Europe close: Stocks end mixed despite better-than-expected economic data
European shares ended Tuesday on a mixed note despite strong gains in Asian markets on hopes that China may respond to protests over its strict Covid policies and relax curbs on the population.
The pan-regional Stoxx 600 index dipped 0.13% to 437.29, alongside a 0.19% decline for the German Dax to 14,355.45, while France's Cac-40 edged up by 0.06% to 6,668.97.
The yield on the benchmark 10-year Bund slipped by seven basis points to 1.923% and euro/dollar was up by 0.06% to 1.0346.
"In general, stocks in Europe and the US have struggled to replicate the enthusiasm shown in Asia overnight. The situation in China remains unclear, but it doesn’t look as if Beijing is rushing to respond to protests by a rapid loosening of Covid restrictions," said IG chief market analyst Chris Beauchamp.
"Meanwhile the dollar has been unable to take much comfort from further comments about the need for more Fed tightening, with traders preferring to hold back on backing the greenback any further ahead of tomorrow’s Powell speech."
The news boosted mining stocks, all of whom are reliant on Chinese demand for metals. Rio Tinto, Anglo American, Glencore and Antofagasta were all higher.

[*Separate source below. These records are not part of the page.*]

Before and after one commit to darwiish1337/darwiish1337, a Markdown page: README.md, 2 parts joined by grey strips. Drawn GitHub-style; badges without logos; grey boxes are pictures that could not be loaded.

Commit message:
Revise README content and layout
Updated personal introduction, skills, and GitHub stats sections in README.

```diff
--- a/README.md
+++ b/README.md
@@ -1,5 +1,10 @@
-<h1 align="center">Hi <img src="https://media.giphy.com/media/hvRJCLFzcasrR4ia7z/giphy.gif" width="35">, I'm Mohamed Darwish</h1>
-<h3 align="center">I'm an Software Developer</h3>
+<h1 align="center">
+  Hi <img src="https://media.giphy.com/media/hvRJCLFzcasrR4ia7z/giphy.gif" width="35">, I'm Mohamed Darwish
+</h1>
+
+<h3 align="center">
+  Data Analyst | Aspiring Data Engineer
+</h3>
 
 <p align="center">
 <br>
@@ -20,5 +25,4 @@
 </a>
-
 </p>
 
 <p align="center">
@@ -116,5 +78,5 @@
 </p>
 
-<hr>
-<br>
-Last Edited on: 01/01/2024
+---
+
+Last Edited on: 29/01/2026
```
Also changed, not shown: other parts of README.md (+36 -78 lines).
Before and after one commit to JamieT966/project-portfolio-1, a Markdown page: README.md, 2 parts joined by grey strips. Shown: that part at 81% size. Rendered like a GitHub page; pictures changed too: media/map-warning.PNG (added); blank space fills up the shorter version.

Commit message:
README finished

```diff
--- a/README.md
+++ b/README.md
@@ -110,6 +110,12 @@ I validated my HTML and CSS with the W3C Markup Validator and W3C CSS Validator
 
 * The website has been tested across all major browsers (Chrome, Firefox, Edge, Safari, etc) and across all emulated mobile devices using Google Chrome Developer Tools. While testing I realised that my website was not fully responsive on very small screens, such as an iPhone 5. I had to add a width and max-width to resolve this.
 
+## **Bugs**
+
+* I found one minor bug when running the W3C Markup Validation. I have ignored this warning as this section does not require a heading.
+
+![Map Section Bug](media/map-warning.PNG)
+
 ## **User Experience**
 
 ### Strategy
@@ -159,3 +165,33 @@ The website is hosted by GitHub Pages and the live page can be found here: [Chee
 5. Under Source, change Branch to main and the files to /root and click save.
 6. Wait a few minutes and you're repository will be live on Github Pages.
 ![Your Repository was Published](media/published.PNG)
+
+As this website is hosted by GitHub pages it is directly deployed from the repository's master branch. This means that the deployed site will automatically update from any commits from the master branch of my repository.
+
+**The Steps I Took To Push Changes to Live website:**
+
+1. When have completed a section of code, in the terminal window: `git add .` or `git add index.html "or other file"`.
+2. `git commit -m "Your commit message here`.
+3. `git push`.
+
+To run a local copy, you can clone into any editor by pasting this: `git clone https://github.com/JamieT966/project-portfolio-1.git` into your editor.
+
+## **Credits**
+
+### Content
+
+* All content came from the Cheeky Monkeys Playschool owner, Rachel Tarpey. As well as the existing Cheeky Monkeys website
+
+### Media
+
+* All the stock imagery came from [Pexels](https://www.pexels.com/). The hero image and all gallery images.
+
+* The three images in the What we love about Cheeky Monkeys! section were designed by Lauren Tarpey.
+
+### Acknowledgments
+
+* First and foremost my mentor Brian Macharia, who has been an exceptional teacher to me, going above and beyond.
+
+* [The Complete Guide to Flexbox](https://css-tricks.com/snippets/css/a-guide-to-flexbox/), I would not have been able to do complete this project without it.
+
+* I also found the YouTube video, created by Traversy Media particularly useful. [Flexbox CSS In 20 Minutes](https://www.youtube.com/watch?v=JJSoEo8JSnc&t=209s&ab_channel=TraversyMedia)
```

Asia-focused financial services firms also rose, with HSBC, Prudential and Standard Chartered up.
China's National Health Commission issued a notice to increase Covid vaccinations for the elderly and shorten the time between basic vaccinations and boosters to three months for those aged 80 and above, while a health official said the unrest related to complaints are about extra measures and a one size fits all approach rather than the curbs themselves.
Analysts at MUFG said the news regarding vaccination was a step in the right direction, but that it would not "prevent further economic disruption in the near-term should COVID cases continue to rise sharply and restrictions need to be re-tightened heading into year end."
In local economic news, the year-on-year rate of headline consumer prices in Germany slipped from 10.4% for October to 10.0% in November, defying forecasts for a jump to 10.7%.
Eurozone economic sentiment registered its first increase since February on the back of a rebound in consumer confidence, the results of a survey showed.
The euro area Economic Sentiment Index improved from a reading of 92.7 for October to 93.7 in November (consensus: 93.5), the European Commission said.
Industrial sentiment on the other hand continued to decline.
On the company front, easyJet flew lower despite upbeat prospects for next summer and a narrowing of annual losses.
Chipmaker ASM International gained after upgrading fourth quarter guidance.
Credit Suisse shares slid as investors offloaded subscription rights to new shares in the troubled Swiss lender.